* **TRY IT**:
Output all of the lines below exactly, and leave out each image.

((

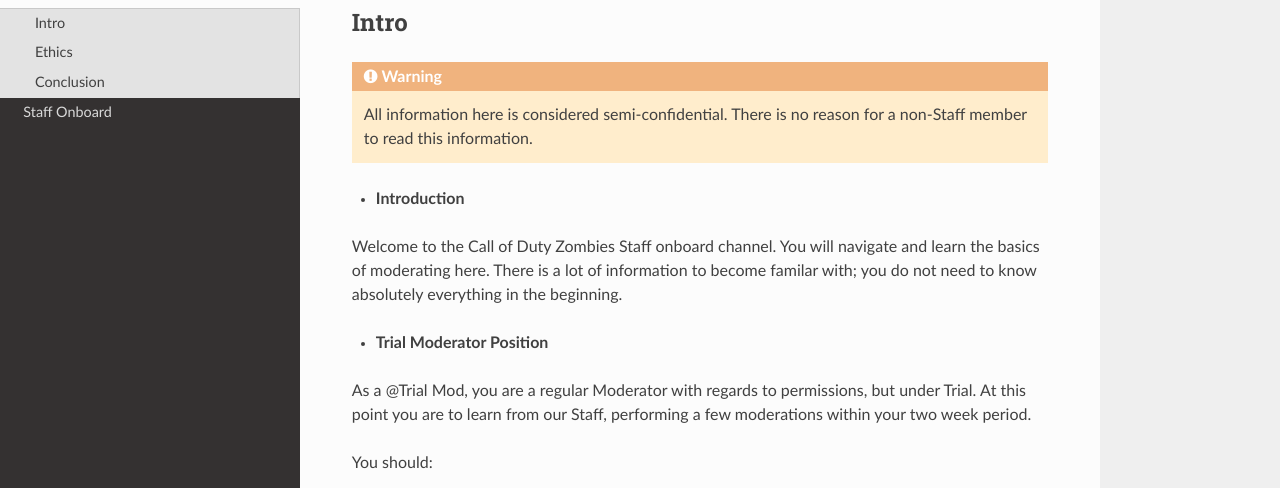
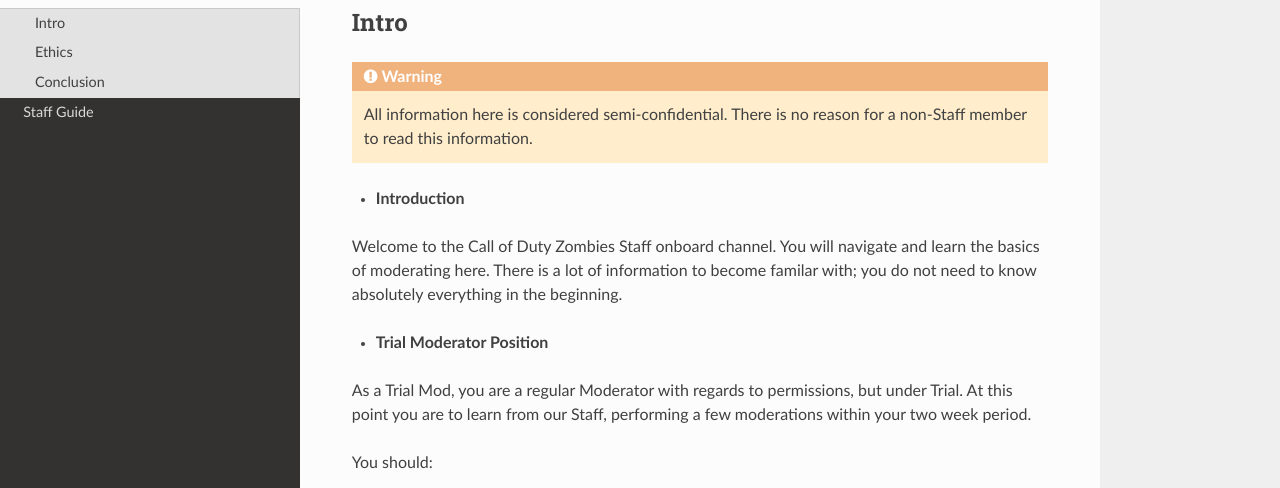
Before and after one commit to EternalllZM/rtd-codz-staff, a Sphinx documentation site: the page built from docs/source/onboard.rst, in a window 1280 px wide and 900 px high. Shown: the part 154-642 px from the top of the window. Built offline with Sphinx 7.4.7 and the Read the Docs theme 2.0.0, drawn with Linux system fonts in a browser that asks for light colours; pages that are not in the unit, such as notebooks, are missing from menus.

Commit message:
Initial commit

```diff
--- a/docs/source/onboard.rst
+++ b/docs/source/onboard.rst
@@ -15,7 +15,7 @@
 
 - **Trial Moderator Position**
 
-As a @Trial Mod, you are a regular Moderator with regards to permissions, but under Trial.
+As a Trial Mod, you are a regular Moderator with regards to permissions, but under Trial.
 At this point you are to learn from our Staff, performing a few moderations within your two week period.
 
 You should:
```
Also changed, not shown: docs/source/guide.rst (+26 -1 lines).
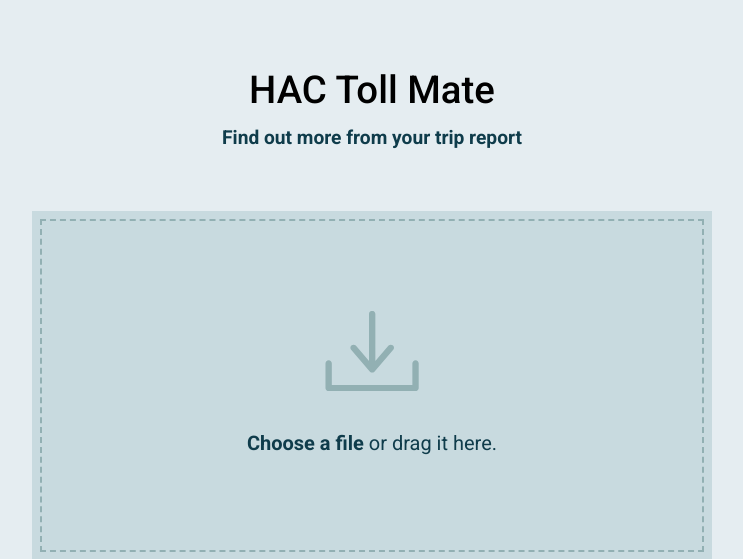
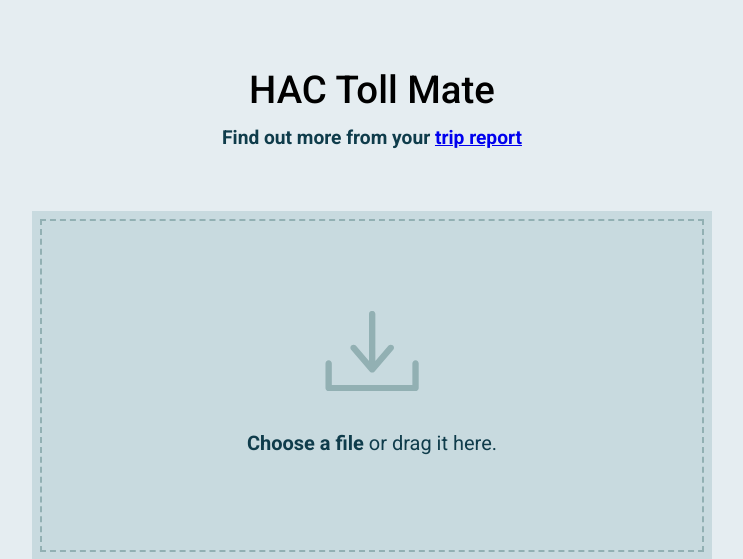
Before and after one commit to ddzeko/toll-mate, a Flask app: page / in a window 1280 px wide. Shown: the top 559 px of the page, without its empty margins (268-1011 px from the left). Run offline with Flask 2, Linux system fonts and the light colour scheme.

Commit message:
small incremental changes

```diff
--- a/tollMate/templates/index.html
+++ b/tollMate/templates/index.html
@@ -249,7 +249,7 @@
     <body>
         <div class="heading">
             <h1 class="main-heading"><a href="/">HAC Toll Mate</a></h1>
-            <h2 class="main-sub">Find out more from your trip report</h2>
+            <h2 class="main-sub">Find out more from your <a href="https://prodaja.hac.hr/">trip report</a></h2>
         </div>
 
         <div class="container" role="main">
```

))

* **OUTPUT**:
Before and after one commit to EternalllZM/rtd-codz-staff, a Sphinx documentation site: the page built from docs/source/onboard.rst, in a window 1280 px wide and 900 px high. Shown: the part 154-642 px from the top of the window. Built offline with Sphinx 7.4.7 and the Read the Docs theme 2.0.0, drawn with Linux system fonts in a browser that asks for light colours; pages that are not in the unit, such as notebooks, are missing from menus.

Commit message:
Initial commit

```diff
--- a/docs/source/onboard.rst
+++ b/docs/source/onboard.rst
@@ -15,7 +15,7 @@
 
 - **Trial Moderator Position**
 
-As a @Trial Mod, you are a regular Moderator with regards to permissions, but under Trial.
+As a Trial Mod, you are a regular Moderator with regards to permissions, but under Trial.
 At this point you are to learn from our Staff, performing a few moderations within your two week period.
 
 You should:
```
Also changed, not shown: docs/source/guide.rst (+26 -1 lines).
Before and after one commit to ddzeko/toll-mate, a Flask app: page / in a window 1280 px wide. Shown: the top 559 px of the page, without its empty margins (268-1011 px from the left). Run offline with Flask 2, Linux system fonts and the light colour scheme.

Commit message:
small incremental changes

```diff
--- a/tollMate/templates/index.html
+++ b/tollMate/templates/index.html
@@ -249,7 +249,7 @@
     <body>
         <div class="heading">
             <h1 class="main-heading"><a href="/">HAC Toll Mate</a></h1>
-            <h2 class="main-sub">Find out more from your trip report</h2>
+            <h2 class="main-sub">Find out more from your <a href="https://prodaja.hac.hr/">trip report</a></h2>
         </div>
 
         <div class="container" role="main">
```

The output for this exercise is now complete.